[[ DATA FOR REVIEW, beginning ]]
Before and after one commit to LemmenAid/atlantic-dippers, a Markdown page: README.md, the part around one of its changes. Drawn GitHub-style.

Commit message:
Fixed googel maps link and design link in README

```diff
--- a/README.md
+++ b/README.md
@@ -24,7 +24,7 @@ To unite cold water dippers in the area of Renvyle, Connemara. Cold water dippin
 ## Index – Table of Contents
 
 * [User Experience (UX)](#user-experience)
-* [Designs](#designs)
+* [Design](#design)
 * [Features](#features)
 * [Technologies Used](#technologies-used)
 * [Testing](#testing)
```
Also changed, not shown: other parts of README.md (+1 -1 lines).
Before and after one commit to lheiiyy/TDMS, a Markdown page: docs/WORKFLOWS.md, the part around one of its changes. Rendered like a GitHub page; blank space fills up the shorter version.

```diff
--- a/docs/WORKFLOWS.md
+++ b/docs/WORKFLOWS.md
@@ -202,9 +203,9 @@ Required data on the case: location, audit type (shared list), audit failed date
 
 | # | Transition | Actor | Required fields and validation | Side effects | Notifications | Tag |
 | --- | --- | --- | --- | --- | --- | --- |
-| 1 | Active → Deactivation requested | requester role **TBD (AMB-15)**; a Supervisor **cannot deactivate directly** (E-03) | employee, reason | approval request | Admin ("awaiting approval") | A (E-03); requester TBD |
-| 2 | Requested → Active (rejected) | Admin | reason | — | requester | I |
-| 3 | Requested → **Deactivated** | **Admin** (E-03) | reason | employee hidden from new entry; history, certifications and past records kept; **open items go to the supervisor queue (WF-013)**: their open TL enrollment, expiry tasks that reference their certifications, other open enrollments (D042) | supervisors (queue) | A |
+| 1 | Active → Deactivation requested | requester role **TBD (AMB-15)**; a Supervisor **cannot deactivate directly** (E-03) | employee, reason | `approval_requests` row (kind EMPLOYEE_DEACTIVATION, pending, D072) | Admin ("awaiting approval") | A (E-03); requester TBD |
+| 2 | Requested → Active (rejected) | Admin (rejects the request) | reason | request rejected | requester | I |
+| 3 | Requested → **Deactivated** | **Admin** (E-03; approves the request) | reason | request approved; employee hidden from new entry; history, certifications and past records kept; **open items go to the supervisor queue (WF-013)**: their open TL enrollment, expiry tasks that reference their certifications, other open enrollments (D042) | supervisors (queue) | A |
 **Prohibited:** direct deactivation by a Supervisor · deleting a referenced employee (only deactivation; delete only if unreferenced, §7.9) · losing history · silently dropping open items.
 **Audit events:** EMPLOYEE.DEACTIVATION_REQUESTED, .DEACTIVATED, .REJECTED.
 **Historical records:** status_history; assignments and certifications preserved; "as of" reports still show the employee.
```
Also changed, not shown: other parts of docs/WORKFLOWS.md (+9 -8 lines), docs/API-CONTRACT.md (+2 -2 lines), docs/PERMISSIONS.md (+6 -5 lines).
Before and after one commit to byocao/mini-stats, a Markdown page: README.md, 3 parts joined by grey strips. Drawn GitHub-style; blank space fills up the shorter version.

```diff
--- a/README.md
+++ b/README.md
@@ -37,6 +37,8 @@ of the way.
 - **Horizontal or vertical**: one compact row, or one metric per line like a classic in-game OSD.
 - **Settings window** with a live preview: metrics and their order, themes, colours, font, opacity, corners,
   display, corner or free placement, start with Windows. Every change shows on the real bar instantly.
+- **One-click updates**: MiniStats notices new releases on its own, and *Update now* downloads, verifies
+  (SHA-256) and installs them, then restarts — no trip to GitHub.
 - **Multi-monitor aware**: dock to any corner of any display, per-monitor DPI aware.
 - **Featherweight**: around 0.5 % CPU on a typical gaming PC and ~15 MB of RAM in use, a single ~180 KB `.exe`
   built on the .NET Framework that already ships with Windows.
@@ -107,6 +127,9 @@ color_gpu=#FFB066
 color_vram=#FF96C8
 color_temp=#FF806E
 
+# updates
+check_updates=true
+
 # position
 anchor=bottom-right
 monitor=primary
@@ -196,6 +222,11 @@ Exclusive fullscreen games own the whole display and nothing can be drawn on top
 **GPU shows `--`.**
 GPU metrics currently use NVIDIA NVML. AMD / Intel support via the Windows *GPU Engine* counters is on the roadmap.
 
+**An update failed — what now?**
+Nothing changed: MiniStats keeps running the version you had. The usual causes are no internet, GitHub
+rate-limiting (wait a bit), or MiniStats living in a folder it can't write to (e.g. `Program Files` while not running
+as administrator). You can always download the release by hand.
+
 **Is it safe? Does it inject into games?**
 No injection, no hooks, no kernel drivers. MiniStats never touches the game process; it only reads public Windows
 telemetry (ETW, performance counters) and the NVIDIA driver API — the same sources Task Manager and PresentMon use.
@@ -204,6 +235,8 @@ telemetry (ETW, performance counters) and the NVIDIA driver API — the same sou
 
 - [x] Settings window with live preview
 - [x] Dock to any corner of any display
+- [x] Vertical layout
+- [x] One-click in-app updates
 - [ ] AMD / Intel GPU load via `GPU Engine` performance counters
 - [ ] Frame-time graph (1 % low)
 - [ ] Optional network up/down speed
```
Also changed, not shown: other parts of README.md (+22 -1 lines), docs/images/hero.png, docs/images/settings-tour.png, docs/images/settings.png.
[[ DATA FOR REVIEW, end ]]
WORK REQUEST:
Go through the records and copy each one exactly.

TASK ANSWER:
Before and after one commit to LemmenAid/atlantic-dippers, a Markdown page: README.md, the part around one of its changes. Drawn GitHub-style.

Commit message:
Fixed googel maps link and design link in README

```diff
--- a/README.md
+++ b/README.md
@@ -24,7 +24,7 @@ To unite cold water dippers in the area of Renvyle, Connemara. Cold water dippin
 ## Index – Table of Contents
 
 * [User Experience (UX)](#user-experience)
-* [Designs](#designs)
+* [Design](#design)
 * [Features](#features)
 * [Technologies Used](#technologies-used)
 * [Testing](#testing)
```
Also changed, not shown: other parts of README.md (+1 -1 lines).
Before and after one commit to lheiiyy/TDMS, a Markdown page: docs/WORKFLOWS.md, the part around one of its changes. Rendered like a GitHub page; blank space fills up the shorter version.

```diff
--- a/docs/WORKFLOWS.md
+++ b/docs/WORKFLOWS.md
@@ -202,9 +203,9 @@ Required data on the case: location, audit type (shared list), audit failed date
 
 | # | Transition | Actor | Required fields and validation | Side effects | Notifications | Tag |
 | --- | --- | --- | --- | --- | --- | --- |
-| 1 | Active → Deactivation requested | requester role **TBD (AMB-15)**; a Supervisor **cannot deactivate directly** (E-03) | employee, reason | approval request | Admin ("awaiting approval") | A (E-03); requester TBD |
-| 2 | Requested → Active (rejected) | Admin | reason | — | requester | I |
-| 3 | Requested → **Deactivated** | **Admin** (E-03) | reason | employee hidden from new entry; history, certifications and past records kept; **open items go to the supervisor queue (WF-013)**: their open TL enrollment, expiry tasks that reference their certifications, other open enrollments (D042) | supervisors (queue) | A |
+| 1 | Active → Deactivation requested | requester role **TBD (AMB-15)**; a Supervisor **cannot deactivate directly** (E-03) | employee, reason | `approval_requests` row (kind EMPLOYEE_DEACTIVATION, pending, D072) | Admin ("awaiting approval") | A (E-03); requester TBD |
+| 2 | Requested → Active (rejected) | Admin (rejects the request) | reason | request rejected | requester | I |
+| 3 | Requested → **Deactivated** | **Admin** (E-03; approves the request) | reason | request approved; employee hidden from new entry; history, certifications and past records kept; **open items go to the supervisor queue (WF-013)**: their open TL enrollment, expiry tasks that reference their certifications, other open enrollments (D042) | supervisors (queue) | A |
 **Prohibited:** direct deactivation by a Supervisor · deleting a referenced employee (only deactivation; delete only if unreferenced, §7.9) · losing history · silently dropping open items.
 **Audit events:** EMPLOYEE.DEACTIVATION_REQUESTED, .DEACTIVATED, .REJECTED.
 **Historical records:** status_history; assignments and certifications preserved; "as of" reports still show the employee.
```
Also changed, not shown: other parts of docs/WORKFLOWS.md (+9 -8 lines), docs/API-CONTRACT.md (+2 -2 lines), docs/PERMISSIONS.md (+6 -5 lines).
Before and after one commit to byocao/mini-stats, a Markdown page: README.md, 3 parts joined by grey strips. Drawn GitHub-style; blank space fills up the shorter version.

```diff
--- a/README.md
+++ b/README.md
@@ -37,6 +37,8 @@ of the way.
 - **Horizontal or vertical**: one compact row, or one metric per line like a classic in-game OSD.
 - **Settings window** with a live preview: metrics and their order, themes, colours, font, opacity, corners,
   display, corner or free placement, start with Windows. Every change shows on the real bar instantly.
+- **One-click updates**: MiniStats notices new releases on its own, and *Update now* downloads, verifies
+  (SHA-256) and installs them, then restarts — no trip to GitHub.
 - **Multi-monitor aware**: dock to any corner of any display, per-monitor DPI aware.
 - **Featherweight**: around 0.5 % CPU on a typical gaming PC and ~15 MB of RAM in use, a single ~180 KB `.exe`
   built on the .NET Framework that already ships with Windows.
@@ -107,6 +127,9 @@ color_gpu=#FFB066
 color_vram=#FF96C8
 color_temp=#FF806E
 
+# updates
+check_updates=true
+
 # position
 anchor=bottom-right
 monitor=primary
@@ -196,6 +222,11 @@ Exclusive fullscreen games own the whole display and nothing can be drawn on top
 **GPU shows `--`.**
 GPU metrics currently use NVIDIA NVML. AMD / Intel support via the Windows *GPU Engine* counters is on the roadmap.
 
+**An update failed — what now?**
+Nothing changed: MiniStats keeps running the version you had. The usual causes are no internet, GitHub
+rate-limiting (wait a bit), or MiniStats living in a folder it can't write to (e.g. `Program Files` while not running
+as administrator). You can always download the release by hand.
+
 **Is it safe? Does it inject into games?**
 No injection, no hooks, no kernel drivers. MiniStats never touches the game process; it only reads public Windows
 telemetry (ETW, performance counters) and the NVIDIA driver API — the same sources Task Manager and PresentMon use.
@@ -204,6 +235,8 @@ telemetry (ETW, performance counters) and the NVIDIA driver API — the same sou
 
 - [x] Settings window with live preview
 - [x] Dock to any corner of any display
+- [x] Vertical layout
+- [x] One-click in-app updates
 - [ ] AMD / Intel GPU load via `GPU Engine` performance counters
 - [ ] Frame-time graph (1 % low)
 - [ ] Optional network up/down speed
```
Also changed, not shown: other parts of README.md (+22 -1 lines), docs/images/hero.png, docs/images/settings-tour.png, docs/images/settings.png.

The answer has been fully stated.